Information given |
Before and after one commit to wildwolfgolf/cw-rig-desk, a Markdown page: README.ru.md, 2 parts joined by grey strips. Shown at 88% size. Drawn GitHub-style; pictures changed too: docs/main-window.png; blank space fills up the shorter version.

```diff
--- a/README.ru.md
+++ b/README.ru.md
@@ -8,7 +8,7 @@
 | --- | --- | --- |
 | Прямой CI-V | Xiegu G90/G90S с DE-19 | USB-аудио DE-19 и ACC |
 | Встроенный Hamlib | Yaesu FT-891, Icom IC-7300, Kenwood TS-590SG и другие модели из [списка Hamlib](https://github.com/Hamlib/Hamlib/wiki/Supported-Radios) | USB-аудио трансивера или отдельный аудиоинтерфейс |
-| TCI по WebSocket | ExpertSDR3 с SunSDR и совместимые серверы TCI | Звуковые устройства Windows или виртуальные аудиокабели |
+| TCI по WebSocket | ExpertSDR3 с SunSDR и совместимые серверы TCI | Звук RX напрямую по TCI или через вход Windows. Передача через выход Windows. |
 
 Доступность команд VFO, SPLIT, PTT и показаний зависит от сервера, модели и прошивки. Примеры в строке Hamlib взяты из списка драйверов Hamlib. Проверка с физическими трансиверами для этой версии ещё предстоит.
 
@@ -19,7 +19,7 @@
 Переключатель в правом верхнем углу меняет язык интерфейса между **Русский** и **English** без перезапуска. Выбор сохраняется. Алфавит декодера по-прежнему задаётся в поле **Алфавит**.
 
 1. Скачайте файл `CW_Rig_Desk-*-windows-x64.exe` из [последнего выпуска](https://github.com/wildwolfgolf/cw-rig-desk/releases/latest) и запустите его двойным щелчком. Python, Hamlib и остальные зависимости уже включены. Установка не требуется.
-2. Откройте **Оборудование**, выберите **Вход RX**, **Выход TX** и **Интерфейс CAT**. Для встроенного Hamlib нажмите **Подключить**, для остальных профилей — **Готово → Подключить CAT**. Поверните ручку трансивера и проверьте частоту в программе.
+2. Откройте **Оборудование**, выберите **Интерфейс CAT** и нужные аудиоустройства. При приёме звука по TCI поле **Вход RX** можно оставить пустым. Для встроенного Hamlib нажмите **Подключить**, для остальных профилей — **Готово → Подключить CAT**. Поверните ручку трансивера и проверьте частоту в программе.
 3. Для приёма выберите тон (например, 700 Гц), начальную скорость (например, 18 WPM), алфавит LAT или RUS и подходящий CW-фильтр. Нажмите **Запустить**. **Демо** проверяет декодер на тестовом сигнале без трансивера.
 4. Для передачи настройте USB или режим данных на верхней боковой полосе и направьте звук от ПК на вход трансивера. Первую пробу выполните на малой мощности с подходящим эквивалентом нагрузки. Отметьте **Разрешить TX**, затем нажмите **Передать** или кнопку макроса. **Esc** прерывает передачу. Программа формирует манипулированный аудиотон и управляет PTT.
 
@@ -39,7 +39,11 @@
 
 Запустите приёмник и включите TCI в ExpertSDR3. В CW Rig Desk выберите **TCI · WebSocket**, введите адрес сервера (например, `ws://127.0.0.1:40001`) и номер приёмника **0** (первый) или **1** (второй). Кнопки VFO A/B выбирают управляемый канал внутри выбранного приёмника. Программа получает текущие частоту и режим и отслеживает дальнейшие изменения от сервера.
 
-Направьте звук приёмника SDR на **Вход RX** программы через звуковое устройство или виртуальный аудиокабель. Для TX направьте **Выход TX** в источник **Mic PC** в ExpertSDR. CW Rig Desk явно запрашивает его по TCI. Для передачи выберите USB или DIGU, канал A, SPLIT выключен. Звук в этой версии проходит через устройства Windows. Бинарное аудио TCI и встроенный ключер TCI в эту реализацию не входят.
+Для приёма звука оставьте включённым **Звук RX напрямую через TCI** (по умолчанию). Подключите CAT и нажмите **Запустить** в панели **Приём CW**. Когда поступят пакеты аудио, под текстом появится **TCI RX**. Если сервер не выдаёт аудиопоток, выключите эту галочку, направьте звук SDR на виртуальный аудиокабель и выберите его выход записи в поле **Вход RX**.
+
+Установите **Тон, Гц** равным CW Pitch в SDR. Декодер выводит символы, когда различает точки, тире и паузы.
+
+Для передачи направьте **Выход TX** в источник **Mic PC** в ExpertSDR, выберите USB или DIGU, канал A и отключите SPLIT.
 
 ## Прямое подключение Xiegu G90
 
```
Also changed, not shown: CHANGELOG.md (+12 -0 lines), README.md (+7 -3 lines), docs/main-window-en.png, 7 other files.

Exercise requirements |
In the entries above, how many lines hold "Оборудование"? Answer with the number alone.

Answer box |
2